> [Directions]
Please tell how many of the lines below contain "drawio", using only a number.

> [Source material]
----------

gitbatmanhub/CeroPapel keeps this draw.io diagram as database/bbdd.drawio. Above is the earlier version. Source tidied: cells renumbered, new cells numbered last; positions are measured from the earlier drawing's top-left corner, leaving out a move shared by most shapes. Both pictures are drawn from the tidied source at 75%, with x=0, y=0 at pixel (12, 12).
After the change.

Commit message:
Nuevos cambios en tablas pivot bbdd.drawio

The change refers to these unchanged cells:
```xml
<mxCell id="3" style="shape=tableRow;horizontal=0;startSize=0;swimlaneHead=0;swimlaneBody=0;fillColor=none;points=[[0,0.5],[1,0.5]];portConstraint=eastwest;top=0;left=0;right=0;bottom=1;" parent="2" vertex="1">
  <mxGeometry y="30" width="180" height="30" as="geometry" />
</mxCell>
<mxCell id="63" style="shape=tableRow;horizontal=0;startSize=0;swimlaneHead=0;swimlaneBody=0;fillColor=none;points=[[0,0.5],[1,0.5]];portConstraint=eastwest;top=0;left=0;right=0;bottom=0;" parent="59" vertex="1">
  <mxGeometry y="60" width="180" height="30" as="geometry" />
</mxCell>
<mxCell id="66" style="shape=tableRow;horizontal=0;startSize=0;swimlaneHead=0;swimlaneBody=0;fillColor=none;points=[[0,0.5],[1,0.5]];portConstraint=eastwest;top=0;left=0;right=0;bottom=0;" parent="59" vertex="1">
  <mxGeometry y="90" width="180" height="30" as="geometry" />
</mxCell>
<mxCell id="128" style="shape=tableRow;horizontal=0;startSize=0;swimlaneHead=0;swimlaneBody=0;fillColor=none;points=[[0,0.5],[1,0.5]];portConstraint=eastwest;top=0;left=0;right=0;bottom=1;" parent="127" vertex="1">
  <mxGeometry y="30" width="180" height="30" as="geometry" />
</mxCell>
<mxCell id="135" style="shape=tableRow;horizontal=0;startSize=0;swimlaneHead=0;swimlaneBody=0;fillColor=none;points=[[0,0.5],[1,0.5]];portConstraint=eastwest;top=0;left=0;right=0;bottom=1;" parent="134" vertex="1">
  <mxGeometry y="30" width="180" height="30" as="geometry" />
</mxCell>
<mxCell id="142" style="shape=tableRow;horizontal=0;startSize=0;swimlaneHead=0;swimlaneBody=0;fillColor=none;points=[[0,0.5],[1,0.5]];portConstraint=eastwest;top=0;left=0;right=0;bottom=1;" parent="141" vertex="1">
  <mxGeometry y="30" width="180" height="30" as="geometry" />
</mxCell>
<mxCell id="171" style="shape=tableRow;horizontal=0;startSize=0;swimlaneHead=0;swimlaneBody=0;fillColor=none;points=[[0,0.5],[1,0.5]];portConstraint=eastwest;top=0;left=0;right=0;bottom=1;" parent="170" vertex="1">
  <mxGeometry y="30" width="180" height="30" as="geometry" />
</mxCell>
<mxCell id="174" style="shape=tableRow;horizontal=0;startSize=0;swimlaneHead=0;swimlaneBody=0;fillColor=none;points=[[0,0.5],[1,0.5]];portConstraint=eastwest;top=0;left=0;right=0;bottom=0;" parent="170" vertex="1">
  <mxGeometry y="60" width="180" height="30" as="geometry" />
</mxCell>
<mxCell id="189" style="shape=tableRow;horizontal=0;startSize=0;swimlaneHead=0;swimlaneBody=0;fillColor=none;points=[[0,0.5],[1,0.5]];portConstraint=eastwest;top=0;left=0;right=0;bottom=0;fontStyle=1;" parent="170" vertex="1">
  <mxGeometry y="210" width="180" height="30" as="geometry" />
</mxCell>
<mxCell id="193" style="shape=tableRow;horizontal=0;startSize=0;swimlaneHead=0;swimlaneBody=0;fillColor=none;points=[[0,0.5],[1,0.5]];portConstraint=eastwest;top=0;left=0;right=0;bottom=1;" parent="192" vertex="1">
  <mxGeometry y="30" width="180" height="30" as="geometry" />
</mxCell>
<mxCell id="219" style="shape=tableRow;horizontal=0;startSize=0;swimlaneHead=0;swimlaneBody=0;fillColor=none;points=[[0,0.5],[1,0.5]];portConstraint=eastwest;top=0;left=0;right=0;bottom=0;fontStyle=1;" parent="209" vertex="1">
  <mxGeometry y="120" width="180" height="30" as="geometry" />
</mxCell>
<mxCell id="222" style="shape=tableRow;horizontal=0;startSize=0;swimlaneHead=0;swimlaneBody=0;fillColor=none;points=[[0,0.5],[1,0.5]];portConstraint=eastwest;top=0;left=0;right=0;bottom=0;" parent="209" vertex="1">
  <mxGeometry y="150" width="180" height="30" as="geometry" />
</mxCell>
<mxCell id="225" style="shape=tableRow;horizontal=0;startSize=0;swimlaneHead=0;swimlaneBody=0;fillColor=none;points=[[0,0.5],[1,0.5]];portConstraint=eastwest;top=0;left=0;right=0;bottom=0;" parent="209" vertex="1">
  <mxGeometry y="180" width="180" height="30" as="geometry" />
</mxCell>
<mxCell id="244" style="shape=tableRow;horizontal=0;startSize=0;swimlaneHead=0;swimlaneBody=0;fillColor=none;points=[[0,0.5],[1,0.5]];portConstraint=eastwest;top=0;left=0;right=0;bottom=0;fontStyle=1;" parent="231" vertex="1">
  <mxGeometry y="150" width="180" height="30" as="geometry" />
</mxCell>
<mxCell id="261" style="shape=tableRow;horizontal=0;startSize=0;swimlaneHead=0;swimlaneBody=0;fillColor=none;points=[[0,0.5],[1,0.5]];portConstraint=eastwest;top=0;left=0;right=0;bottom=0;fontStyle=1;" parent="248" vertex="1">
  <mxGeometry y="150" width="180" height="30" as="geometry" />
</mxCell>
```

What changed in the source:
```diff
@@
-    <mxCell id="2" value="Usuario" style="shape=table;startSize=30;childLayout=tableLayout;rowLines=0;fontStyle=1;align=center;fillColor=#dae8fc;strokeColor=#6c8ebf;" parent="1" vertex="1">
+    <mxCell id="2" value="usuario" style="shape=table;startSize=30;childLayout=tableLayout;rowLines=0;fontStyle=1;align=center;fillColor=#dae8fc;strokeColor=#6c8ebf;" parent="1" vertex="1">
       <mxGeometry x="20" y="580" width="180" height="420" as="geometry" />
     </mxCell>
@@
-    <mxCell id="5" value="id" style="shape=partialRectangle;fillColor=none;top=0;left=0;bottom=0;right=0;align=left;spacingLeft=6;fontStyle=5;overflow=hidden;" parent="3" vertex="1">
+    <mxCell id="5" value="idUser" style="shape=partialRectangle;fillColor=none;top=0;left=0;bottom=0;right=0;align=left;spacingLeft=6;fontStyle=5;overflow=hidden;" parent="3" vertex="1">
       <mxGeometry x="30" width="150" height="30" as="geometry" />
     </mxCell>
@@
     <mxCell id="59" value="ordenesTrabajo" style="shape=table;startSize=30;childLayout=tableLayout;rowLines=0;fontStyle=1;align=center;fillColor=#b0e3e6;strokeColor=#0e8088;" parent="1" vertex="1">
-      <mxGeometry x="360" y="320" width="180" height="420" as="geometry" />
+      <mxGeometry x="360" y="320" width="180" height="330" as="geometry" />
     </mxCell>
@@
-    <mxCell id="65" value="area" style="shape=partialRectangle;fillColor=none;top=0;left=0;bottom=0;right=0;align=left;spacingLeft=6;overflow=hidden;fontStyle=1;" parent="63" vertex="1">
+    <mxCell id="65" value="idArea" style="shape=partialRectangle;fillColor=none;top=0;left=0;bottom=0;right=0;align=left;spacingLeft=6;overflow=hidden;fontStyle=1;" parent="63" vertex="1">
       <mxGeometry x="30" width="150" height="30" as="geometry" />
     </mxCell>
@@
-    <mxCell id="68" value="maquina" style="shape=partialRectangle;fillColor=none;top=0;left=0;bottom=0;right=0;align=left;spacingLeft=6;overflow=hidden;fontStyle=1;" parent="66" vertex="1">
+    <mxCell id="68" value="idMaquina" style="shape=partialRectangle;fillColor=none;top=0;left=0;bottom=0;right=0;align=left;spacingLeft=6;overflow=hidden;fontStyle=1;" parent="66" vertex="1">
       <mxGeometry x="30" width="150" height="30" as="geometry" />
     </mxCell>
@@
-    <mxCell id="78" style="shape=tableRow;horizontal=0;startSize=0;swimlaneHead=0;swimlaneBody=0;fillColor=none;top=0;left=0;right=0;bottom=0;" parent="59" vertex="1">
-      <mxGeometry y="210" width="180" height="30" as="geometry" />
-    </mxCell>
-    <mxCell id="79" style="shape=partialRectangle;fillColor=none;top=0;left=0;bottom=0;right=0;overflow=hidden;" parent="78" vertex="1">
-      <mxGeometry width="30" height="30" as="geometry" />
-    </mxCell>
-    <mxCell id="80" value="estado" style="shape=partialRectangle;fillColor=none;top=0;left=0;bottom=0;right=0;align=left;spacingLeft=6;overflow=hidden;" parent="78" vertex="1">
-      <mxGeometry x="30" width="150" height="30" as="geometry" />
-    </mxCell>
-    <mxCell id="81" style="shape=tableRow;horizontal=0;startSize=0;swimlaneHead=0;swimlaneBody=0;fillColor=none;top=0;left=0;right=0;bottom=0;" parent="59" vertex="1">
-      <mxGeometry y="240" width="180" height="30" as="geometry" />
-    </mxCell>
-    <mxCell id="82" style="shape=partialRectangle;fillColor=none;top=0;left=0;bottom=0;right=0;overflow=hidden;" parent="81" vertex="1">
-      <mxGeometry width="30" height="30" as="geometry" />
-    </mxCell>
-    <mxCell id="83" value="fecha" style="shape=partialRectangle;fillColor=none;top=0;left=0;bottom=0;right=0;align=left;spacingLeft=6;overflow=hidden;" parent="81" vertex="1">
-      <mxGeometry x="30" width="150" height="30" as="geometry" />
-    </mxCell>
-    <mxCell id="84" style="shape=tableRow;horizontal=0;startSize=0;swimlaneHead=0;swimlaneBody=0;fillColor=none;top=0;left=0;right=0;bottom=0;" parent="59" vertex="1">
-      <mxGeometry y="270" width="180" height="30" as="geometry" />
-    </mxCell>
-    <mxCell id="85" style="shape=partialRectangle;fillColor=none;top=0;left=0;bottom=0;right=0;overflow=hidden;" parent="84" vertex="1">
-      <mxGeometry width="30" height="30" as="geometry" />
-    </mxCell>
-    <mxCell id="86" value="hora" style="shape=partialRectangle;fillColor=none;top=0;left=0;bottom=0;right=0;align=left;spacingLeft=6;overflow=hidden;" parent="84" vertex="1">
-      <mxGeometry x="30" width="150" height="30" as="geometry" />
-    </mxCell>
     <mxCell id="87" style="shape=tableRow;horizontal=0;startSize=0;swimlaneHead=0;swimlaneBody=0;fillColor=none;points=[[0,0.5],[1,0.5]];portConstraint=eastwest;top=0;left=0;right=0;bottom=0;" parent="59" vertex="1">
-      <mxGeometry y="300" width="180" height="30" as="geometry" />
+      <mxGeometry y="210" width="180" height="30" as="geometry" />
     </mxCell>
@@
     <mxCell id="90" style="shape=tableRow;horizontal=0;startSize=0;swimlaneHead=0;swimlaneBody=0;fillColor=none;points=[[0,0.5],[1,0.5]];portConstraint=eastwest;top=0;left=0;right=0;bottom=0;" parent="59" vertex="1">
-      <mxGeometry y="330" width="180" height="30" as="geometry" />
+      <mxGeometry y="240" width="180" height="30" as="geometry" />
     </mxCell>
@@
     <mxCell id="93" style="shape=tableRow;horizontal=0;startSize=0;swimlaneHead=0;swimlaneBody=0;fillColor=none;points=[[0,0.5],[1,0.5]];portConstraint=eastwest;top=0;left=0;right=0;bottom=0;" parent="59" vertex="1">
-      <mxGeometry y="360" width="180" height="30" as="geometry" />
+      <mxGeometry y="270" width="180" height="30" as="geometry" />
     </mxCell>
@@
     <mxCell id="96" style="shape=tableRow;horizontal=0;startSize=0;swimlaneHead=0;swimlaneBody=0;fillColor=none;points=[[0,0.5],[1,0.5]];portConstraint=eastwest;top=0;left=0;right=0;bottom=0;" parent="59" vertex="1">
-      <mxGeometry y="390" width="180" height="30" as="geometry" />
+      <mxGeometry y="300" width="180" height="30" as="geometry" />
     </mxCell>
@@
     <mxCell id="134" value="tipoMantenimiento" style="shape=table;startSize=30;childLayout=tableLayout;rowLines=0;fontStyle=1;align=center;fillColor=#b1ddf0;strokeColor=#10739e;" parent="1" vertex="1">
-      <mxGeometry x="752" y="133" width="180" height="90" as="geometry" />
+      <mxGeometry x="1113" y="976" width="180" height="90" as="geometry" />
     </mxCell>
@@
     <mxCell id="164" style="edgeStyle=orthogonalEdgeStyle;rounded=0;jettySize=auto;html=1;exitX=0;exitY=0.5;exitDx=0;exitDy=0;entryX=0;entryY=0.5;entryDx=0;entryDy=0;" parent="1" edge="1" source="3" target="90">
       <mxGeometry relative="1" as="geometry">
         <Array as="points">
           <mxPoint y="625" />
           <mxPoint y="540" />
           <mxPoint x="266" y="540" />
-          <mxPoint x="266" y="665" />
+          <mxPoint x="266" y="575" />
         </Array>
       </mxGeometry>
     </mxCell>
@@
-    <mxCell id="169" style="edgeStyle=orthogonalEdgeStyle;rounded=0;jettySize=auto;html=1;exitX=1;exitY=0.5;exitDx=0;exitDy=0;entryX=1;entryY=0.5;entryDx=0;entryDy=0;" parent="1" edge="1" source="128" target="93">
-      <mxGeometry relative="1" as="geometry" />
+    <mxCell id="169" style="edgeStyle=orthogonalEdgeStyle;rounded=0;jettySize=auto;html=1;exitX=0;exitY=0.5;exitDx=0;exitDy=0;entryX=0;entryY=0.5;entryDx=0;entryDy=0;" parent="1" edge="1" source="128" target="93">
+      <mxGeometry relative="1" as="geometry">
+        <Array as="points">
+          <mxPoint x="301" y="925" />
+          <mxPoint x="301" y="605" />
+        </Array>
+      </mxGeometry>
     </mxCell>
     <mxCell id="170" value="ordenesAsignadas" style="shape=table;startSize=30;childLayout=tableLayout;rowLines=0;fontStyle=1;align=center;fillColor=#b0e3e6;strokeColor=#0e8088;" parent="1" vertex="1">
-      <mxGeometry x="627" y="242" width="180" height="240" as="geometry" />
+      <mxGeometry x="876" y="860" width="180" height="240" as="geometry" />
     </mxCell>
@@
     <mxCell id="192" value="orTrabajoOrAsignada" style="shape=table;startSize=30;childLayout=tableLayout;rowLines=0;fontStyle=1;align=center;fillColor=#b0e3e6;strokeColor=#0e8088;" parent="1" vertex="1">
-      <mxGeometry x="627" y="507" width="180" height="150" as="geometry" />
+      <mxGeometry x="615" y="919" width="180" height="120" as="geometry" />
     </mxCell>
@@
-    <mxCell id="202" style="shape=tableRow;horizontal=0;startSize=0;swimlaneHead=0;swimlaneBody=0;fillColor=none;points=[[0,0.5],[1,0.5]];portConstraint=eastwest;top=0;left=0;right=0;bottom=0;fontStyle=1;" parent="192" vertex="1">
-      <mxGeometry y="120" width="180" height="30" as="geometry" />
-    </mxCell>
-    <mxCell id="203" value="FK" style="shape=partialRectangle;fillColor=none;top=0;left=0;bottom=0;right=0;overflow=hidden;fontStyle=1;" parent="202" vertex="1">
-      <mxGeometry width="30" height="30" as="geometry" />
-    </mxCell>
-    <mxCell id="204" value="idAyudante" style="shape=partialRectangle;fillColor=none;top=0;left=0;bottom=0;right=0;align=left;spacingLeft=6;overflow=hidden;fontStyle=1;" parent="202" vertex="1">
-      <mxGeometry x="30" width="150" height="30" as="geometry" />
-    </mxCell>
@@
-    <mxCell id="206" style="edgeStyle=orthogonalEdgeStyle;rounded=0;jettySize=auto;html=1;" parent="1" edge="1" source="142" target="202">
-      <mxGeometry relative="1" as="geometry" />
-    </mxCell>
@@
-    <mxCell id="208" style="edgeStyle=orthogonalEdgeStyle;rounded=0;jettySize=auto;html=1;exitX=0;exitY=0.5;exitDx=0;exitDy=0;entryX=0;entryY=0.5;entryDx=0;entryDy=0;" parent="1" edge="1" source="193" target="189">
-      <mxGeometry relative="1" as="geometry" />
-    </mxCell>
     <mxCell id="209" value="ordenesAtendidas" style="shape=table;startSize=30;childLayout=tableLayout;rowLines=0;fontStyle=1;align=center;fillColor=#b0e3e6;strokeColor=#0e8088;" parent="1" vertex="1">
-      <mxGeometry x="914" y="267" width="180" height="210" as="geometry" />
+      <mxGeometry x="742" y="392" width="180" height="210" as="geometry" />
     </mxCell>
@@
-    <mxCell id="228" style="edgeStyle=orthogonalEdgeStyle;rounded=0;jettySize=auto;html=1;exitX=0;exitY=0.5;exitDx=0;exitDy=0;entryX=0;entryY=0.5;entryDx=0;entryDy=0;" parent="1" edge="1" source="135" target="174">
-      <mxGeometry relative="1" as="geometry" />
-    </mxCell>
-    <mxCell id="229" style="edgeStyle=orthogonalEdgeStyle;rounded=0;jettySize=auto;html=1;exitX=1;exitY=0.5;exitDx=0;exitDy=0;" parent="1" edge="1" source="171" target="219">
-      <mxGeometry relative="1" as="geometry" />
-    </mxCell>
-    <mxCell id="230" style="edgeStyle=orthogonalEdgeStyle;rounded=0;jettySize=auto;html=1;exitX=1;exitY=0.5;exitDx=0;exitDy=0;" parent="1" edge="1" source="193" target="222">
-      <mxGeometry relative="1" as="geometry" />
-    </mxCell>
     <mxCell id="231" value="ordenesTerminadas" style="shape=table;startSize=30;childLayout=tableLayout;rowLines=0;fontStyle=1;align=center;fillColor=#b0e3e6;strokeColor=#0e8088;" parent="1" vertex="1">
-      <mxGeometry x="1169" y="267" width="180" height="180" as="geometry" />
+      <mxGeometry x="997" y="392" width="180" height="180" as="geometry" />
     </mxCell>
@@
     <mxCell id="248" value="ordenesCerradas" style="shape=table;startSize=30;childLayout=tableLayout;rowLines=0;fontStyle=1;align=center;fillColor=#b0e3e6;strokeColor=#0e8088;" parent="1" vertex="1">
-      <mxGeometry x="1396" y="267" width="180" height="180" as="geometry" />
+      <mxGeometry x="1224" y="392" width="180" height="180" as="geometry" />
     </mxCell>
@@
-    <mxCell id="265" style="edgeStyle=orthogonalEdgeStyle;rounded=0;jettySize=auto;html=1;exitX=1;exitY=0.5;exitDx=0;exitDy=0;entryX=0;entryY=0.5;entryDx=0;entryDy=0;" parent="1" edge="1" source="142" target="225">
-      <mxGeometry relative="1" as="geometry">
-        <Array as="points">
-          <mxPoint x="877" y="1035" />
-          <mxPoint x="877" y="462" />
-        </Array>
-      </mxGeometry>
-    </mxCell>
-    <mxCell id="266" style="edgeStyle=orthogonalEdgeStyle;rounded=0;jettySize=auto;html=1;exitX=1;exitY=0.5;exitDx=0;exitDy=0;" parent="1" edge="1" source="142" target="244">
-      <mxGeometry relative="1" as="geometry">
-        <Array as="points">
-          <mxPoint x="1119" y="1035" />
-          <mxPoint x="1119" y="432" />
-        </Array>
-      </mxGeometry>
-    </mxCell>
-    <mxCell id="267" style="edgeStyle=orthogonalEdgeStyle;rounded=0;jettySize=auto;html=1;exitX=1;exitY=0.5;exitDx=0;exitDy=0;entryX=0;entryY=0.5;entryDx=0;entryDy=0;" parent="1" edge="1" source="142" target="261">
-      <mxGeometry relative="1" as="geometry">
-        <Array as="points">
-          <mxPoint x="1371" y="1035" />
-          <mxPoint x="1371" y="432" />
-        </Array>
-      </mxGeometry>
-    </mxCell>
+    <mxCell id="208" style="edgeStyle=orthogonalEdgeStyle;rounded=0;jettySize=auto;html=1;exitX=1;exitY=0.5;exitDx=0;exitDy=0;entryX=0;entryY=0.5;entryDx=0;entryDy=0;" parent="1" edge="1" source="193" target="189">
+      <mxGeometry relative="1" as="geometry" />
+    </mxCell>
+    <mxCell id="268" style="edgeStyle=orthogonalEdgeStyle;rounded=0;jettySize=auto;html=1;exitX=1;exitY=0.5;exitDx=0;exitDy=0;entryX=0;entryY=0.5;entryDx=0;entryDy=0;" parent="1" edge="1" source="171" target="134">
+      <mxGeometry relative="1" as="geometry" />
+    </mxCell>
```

----------

> [Written reply]
2